The existence of nuclear weapons is an ugly symbol of the violent consciousness that plagues humanity. Despite tremendous technological advancements, developments in health care and wonders of creative expression, little of note has changed in humanity’s collective consciousness: Tribalism, idealism and selfish desire persist, negative tendencies that under the pervasive socio-economic systems are exacerbated and encouraged. People and nations are set in competition with one another, separation and mistrust is fed, leading to disharmony, fear and conflict.
Parents demanded it be banned.
School superintendents placed it in restricted sections of their libraries.
It is the most challenged book four of the past five years, according to the American Library Association (ALA).

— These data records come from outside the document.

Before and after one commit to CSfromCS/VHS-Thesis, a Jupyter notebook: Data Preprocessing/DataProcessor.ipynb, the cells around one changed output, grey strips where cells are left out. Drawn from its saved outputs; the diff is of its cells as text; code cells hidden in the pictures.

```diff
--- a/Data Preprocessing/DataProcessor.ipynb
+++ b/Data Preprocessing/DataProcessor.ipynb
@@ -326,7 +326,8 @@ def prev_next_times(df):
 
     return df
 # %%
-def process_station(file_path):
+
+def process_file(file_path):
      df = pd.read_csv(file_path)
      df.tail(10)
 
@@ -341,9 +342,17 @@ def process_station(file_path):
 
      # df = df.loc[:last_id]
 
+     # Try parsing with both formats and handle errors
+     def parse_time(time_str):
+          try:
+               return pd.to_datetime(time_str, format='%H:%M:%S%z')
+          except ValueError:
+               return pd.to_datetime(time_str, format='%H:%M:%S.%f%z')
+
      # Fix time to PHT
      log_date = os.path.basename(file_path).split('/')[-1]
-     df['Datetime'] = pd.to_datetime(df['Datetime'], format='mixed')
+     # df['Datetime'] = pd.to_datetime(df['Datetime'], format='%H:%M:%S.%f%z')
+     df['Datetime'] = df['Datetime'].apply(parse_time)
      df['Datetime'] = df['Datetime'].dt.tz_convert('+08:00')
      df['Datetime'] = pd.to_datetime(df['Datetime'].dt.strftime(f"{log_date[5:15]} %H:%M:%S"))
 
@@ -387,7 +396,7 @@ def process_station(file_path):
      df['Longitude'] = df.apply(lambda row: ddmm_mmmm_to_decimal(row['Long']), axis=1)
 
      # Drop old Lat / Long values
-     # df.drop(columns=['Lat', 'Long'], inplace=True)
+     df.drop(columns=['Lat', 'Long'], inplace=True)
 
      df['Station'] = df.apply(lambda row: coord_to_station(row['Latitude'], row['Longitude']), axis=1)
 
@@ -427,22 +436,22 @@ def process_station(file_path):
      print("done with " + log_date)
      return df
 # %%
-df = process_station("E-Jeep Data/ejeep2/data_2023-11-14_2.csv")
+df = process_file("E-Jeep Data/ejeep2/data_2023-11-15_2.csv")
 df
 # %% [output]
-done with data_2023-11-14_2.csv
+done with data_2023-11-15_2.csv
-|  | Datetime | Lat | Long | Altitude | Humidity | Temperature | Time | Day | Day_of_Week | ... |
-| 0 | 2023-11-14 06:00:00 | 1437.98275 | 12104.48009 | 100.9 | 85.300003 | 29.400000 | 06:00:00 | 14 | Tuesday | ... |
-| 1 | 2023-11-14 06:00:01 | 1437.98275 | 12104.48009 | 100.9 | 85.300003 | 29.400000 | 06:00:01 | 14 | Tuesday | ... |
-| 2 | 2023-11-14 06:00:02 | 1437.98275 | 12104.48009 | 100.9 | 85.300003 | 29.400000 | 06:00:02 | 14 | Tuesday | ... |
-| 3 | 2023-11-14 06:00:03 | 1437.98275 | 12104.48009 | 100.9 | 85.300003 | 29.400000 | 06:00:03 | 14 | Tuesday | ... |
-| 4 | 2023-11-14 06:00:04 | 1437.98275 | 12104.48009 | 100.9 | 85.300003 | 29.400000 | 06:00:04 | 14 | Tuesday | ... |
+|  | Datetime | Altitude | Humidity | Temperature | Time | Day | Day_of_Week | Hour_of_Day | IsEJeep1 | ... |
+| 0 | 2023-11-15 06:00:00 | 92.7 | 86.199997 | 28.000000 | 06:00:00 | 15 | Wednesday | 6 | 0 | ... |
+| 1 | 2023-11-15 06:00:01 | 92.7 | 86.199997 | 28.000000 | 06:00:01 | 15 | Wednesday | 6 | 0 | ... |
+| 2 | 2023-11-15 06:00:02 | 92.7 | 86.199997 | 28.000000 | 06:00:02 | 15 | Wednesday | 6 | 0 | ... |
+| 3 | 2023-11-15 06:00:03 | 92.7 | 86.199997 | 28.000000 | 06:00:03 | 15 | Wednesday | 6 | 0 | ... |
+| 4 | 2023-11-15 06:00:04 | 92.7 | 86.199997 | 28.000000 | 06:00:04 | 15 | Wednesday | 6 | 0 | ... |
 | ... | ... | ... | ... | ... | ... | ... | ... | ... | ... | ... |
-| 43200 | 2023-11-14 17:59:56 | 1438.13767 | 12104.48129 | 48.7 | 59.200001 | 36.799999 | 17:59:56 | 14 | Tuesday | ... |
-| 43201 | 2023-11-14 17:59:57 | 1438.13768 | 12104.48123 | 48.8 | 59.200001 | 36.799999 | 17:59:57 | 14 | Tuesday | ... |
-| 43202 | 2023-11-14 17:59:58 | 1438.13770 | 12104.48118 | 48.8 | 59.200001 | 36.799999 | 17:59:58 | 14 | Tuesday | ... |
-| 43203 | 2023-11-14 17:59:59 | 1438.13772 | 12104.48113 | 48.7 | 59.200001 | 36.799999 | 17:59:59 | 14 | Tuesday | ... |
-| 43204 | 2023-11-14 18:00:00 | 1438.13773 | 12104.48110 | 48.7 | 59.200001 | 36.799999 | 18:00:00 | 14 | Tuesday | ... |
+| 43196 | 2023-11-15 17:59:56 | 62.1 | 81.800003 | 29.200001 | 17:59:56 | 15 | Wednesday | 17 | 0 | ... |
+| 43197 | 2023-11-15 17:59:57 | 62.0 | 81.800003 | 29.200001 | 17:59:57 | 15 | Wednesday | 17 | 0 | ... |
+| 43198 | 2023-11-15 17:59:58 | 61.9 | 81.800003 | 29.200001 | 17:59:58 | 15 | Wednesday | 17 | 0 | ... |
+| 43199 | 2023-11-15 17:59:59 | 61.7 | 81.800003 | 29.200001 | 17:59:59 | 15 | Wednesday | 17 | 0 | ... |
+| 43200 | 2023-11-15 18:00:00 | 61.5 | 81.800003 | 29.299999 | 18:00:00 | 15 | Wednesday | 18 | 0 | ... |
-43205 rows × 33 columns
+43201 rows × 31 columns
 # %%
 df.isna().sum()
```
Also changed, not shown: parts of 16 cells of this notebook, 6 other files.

“It” is a 32-page illustrated children’s book, And Tango Makes Three, by Peter Parnell and Justin Richardson, with illustrations by Henry Cole. Continue reading
How does political censorship work in liberal societies? When my film, Year Zero: the Silent Death of Cambodia, was banned in the United States in 1980, the broadcaster PBS cut all contact. Negotiations were ended abruptly; phone calls were not returned. Something had happened. But what? Year Zero had already alerted much of the world to the horrors of Pol Pot, but it also investigated the critical role of the Nixon administration in the tyrant’s rise to power and the devastation of Cambodia.
Updated: June 14, 2011
by John Pilger
Information Clearing House
June 10, 2011
I am writing to you and a number of other friends mostly in the US to alert you to the extraordinary banning of my film on war and media, ‘The War You Don’t See’, and the abrupt cancellation of a major event at the Lannan Foundation in Santa Fe in which David Barsamian and I were to discuss free speech, US foreign policy and censorship in the media.